Start of ENTRIES SHOWN

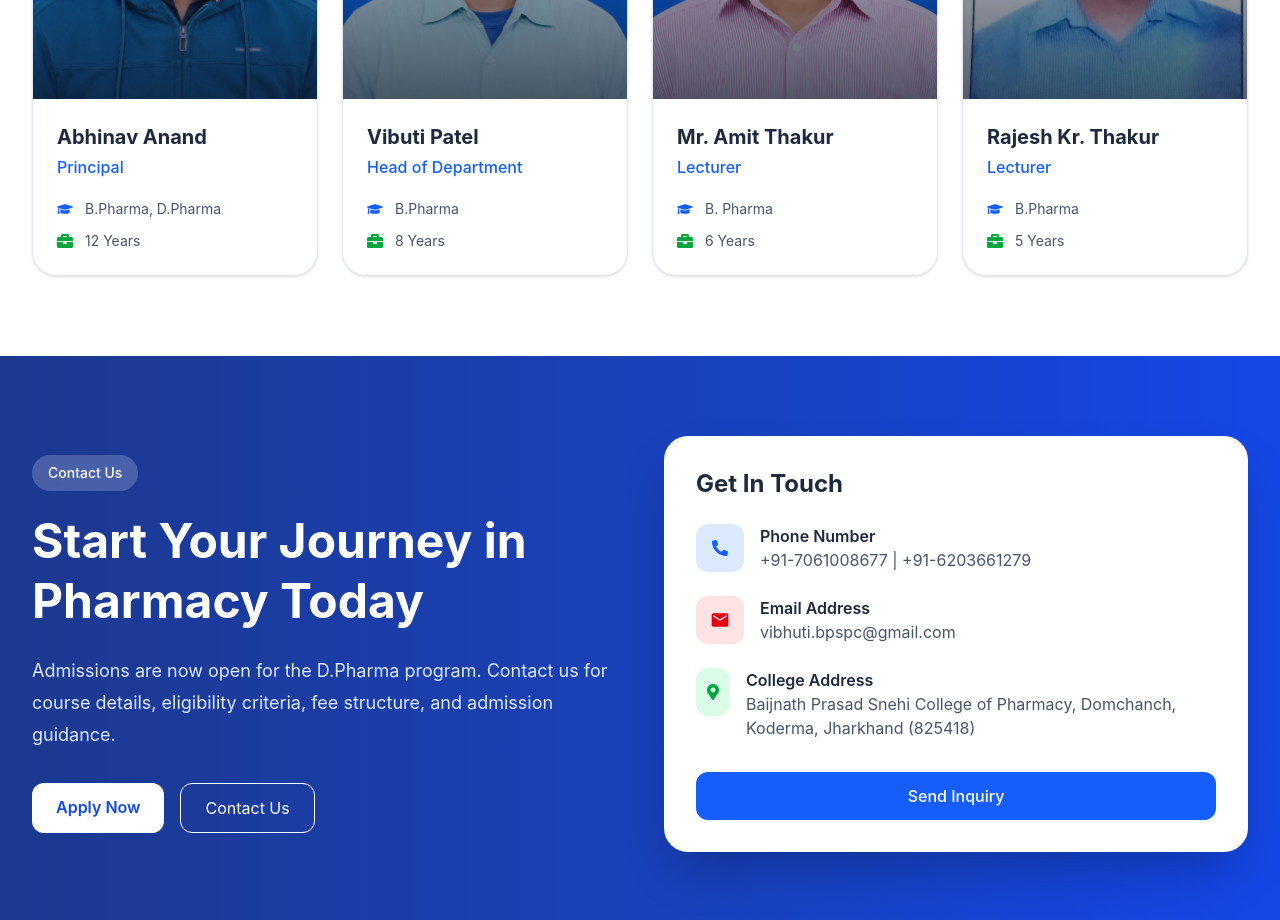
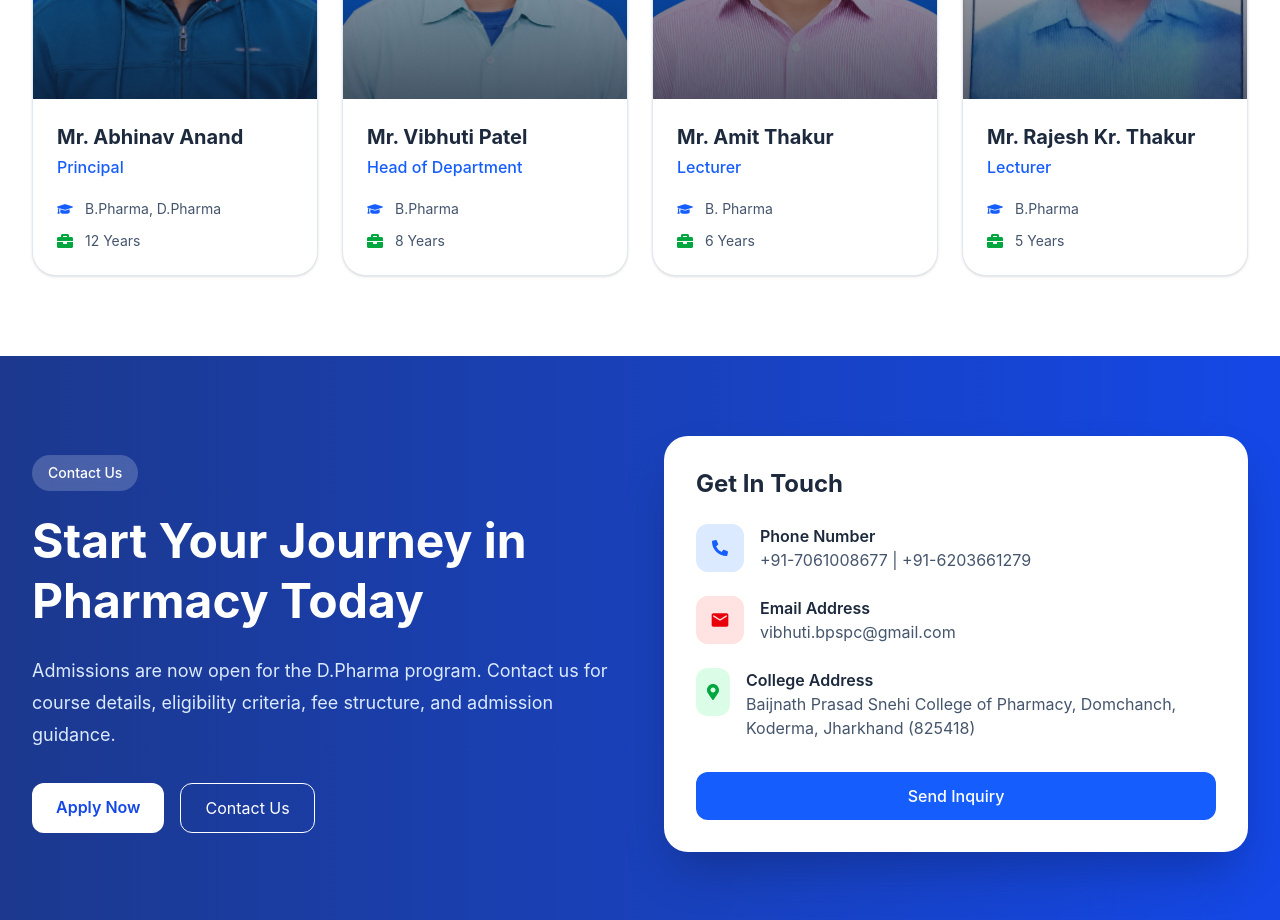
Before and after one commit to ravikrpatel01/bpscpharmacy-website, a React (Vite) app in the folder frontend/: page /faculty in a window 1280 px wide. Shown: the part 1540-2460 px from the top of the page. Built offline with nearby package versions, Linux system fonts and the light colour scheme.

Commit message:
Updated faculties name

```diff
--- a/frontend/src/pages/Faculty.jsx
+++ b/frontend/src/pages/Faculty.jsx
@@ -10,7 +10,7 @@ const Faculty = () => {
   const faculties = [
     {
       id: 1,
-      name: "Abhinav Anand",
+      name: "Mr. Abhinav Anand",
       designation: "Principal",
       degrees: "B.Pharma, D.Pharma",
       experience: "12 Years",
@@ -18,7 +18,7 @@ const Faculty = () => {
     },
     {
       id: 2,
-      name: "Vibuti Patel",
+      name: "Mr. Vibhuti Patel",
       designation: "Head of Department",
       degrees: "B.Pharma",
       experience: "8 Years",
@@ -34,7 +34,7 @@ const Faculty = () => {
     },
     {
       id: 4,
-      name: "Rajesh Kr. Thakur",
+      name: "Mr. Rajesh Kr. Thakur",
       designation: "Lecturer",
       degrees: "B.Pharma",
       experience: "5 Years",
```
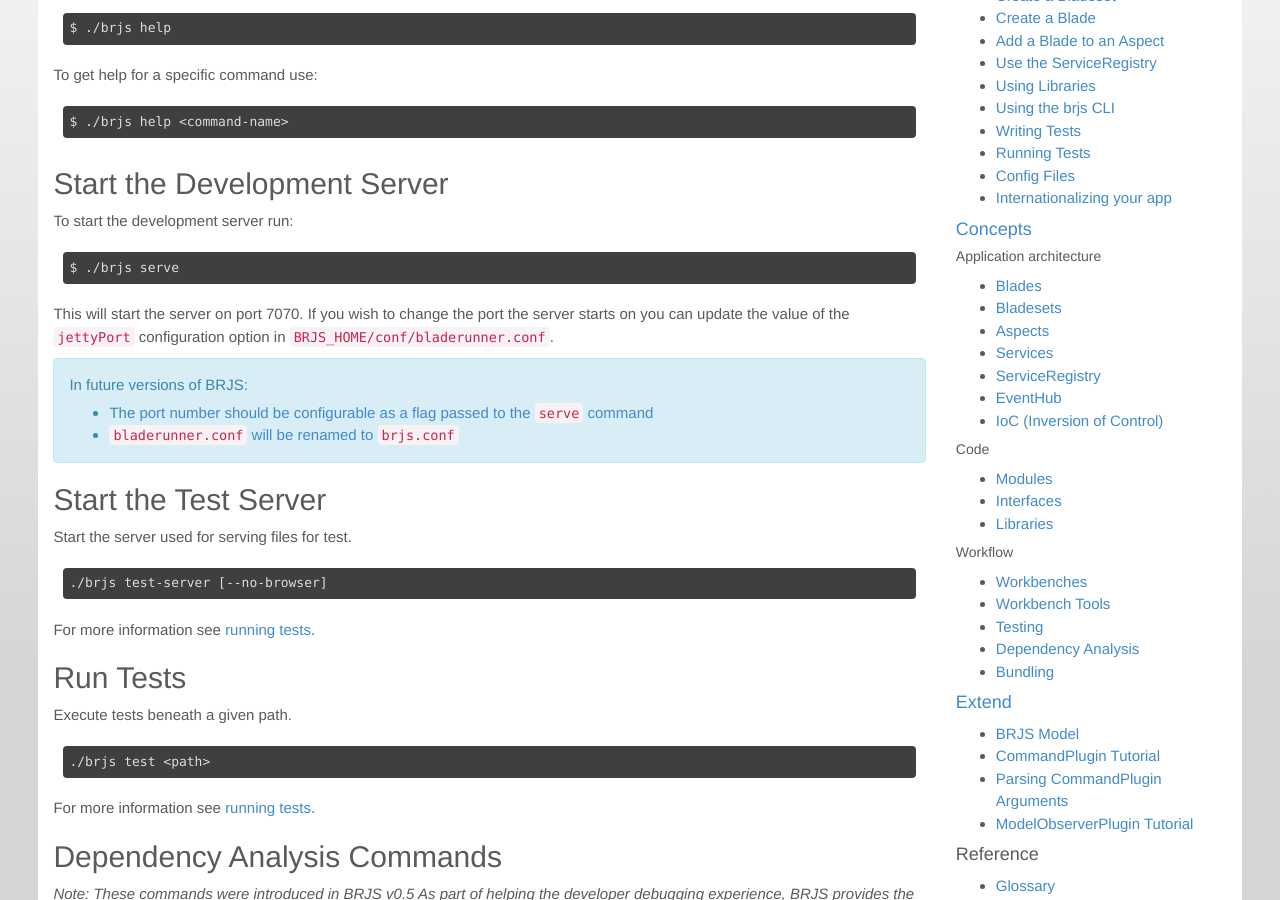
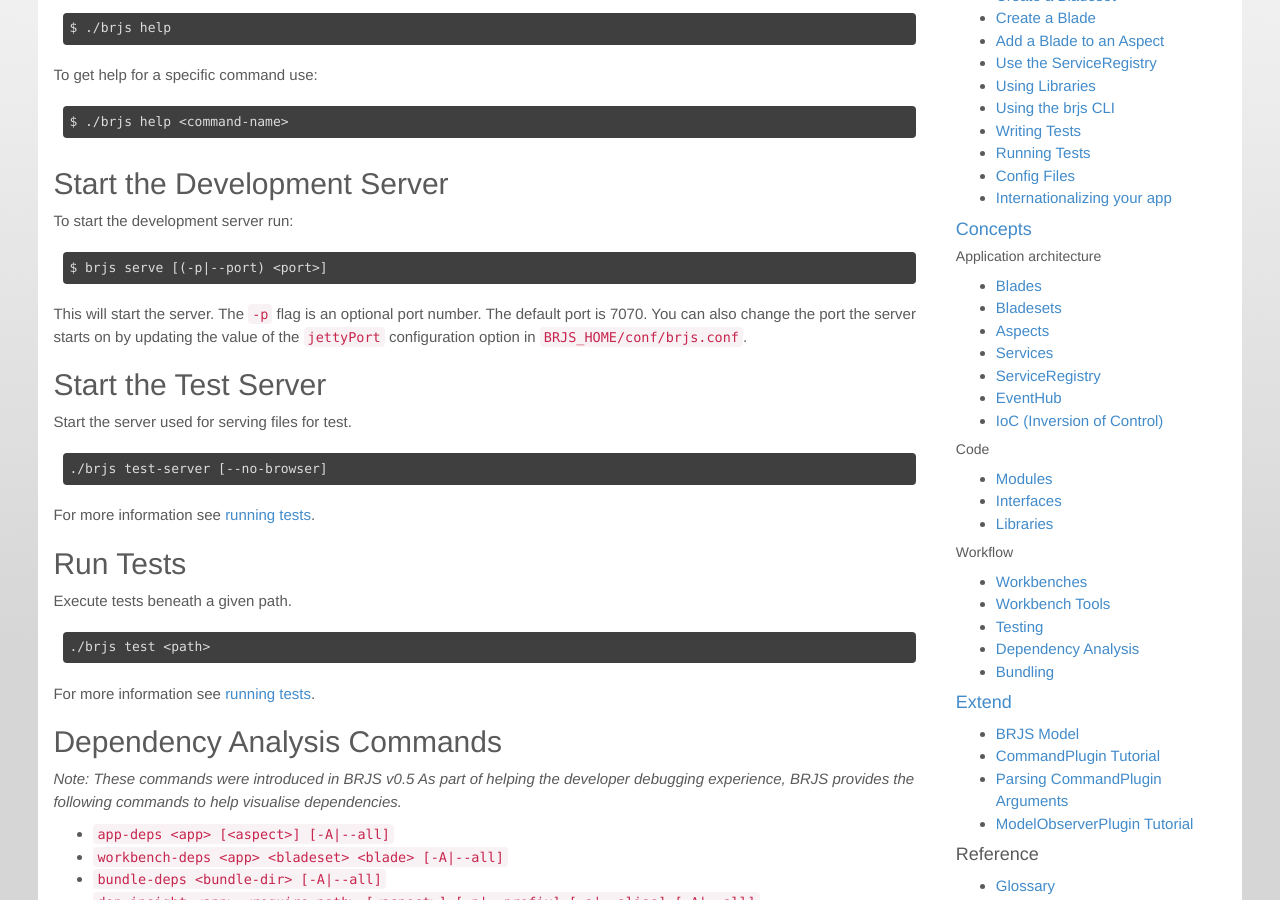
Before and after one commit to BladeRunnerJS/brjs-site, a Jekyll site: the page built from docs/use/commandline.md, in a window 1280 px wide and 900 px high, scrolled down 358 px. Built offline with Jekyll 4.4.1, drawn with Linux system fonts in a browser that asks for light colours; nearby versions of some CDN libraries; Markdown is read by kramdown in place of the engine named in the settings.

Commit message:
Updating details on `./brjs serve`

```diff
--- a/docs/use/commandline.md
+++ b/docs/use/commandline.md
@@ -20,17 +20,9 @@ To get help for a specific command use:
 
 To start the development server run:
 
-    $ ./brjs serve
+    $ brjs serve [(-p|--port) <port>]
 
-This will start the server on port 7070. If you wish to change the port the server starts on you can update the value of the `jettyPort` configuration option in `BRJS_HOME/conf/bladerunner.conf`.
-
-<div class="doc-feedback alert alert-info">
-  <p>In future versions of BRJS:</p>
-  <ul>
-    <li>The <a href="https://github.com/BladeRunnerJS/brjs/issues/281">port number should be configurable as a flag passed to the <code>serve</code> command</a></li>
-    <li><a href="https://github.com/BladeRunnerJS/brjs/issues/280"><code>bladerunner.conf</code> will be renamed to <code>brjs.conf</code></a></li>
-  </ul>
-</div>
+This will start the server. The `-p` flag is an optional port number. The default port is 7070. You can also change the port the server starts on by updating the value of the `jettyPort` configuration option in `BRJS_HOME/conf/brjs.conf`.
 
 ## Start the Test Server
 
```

End of ENTRIES SHOWN

__TASK DIRECTIONS__: Only a number is expected here: the tally of lines above that contain "const". Please write nothing more.

__ANSWER BOX__: 4